Getting over construction’s labor shortage takes businesses that are willing to go the extra mile for their employees. To learn more about how to start a contracting business, visit CSLS today!

How to Build a Reliable Career in Construction

If you’ve been thinking about starting a career in construction, you should know that there is a lot of potential in the industry. But if you’re planning to stay in for the next 30 years or more, you’re going to need to make some good decisions from the beginning. Here are a few choices that can help set you up for a better experience.

Look for Gaps in Your Experience/History
When you’re first starting out, you may have the most flexibility in determining your future course. It’s a good idea to look at what you already have and determine how much you need to start building a career in construction. For example, most construction professionals need to have a high school diploma or GED. You may not need to have a significant amount of other experience or training, but it helps. Start researching what you’ll need in order to pursue the kinds of careers that you’re thinking about for the future. It’s better to have a plan in mind before you get too invested in the process.

Research Courses
One of the things that people love about construction is that there are so many things that you can learn, and so many different ways to do it. For example, if you’re looking to join a particular field and you know exactly which one is going to be right for you, you may be able to take educational courses or apply for apprenticeships that will give you extensive knowledge and experience by the end. But you can also take courses one at a time to learn a little bit more about the field and the job, so that you can determine whether or not it will be right for you. Don’t hesitate to get more information about fields that you find exciting or particularly interesting.

Consider Certifications
Although construction as an industry doesn’t always require a lot of training for entry-level jobs, you can still add to your résumé before you get started. Certifications may not take as long as licenses or degrees, and they may help you move toward a particular career. For example, OSHA offers a variety of certifications that can make you a more attractive candidate for certain construction jobs, even if they’re not the only things you need to have in order to get them.

Evaluate Possible Career Paths
When you start thinking about possible career paths, it’s important to choose options that will work for you years down the road. The last thing that you want is to discover that your chosen field is becoming obsolete, and you don’t know how to grow with it. Instead, look for fields with a lot of room for growth within the next 30 years, as well as demand for qualified professionals. You’ll have a better chance of finding a reliable career, as well as plenty of work to keep you busy at a good rate of pay.

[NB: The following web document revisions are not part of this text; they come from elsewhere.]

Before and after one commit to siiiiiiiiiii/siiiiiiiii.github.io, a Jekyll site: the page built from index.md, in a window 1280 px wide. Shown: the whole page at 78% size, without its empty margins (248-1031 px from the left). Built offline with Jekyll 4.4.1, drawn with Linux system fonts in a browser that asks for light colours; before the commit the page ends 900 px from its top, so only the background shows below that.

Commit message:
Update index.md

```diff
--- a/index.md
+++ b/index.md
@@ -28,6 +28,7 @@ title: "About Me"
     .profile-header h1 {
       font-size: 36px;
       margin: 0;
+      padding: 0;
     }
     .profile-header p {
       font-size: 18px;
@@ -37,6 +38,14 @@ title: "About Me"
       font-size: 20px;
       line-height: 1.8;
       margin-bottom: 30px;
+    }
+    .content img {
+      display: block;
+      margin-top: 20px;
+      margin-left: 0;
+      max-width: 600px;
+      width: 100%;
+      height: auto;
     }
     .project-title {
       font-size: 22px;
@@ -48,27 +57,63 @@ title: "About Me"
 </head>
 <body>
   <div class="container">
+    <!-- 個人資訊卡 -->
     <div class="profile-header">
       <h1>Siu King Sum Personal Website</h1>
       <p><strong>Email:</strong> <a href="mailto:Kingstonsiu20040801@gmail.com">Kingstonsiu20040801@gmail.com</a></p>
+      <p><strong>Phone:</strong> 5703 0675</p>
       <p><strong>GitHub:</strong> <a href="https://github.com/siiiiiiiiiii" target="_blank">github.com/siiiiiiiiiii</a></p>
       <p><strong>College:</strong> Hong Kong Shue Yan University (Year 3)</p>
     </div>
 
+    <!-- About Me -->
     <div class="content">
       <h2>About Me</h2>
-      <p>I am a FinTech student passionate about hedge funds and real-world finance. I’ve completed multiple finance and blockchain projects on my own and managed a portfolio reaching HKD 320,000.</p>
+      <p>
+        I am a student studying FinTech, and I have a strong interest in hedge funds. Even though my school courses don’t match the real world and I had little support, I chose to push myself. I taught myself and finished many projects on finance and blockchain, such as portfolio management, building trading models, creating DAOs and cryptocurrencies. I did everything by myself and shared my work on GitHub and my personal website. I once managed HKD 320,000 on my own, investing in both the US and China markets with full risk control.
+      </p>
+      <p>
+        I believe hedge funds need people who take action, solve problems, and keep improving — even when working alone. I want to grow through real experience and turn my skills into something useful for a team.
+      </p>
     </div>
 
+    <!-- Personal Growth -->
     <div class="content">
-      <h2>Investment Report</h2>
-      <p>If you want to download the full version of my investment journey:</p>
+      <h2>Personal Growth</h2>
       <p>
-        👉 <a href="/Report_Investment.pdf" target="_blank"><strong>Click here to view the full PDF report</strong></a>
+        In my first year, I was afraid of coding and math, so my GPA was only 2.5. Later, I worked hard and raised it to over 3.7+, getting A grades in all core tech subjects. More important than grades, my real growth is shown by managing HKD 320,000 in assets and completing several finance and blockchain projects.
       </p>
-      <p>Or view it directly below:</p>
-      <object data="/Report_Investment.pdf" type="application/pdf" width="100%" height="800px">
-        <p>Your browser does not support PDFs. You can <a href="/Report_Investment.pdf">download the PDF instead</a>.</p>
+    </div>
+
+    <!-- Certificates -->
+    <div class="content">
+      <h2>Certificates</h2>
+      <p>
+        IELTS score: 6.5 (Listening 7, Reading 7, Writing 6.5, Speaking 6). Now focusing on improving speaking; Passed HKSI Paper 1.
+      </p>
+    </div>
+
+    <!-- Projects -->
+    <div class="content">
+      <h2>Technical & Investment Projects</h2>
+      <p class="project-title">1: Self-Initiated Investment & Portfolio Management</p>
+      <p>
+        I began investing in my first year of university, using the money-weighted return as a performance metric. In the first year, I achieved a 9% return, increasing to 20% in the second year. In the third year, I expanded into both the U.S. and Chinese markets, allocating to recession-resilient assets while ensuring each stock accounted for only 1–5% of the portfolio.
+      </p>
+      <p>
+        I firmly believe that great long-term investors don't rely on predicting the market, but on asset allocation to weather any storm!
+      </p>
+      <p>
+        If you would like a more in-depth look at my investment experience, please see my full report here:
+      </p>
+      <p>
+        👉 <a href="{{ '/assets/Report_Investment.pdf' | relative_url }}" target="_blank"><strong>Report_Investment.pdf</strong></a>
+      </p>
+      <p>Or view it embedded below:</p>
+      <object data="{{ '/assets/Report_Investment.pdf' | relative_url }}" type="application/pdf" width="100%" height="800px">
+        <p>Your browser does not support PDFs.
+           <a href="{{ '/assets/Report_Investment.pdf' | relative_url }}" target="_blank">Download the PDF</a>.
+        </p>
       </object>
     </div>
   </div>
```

Improve Other Skills
Like other industries, construction requires people to build a variety of skills that they can use throughout the workday. If your dream is to open your own contracting business, you’ll need multiple skills, such as:

  • Math and basic finance
  • Business communication
  • Basic use of technology

This is also a good time to evaluate what you need to be able to perform tasks within your chosen field every day. You might need to build your physical strength or stamina so that you can complete projects on time without burning yourself out.

Building a reliable career in construction starts with these goals. When you’re ready, you can count on us to help you prepare for the contractor licensing exam. To get started, visit CSLS today!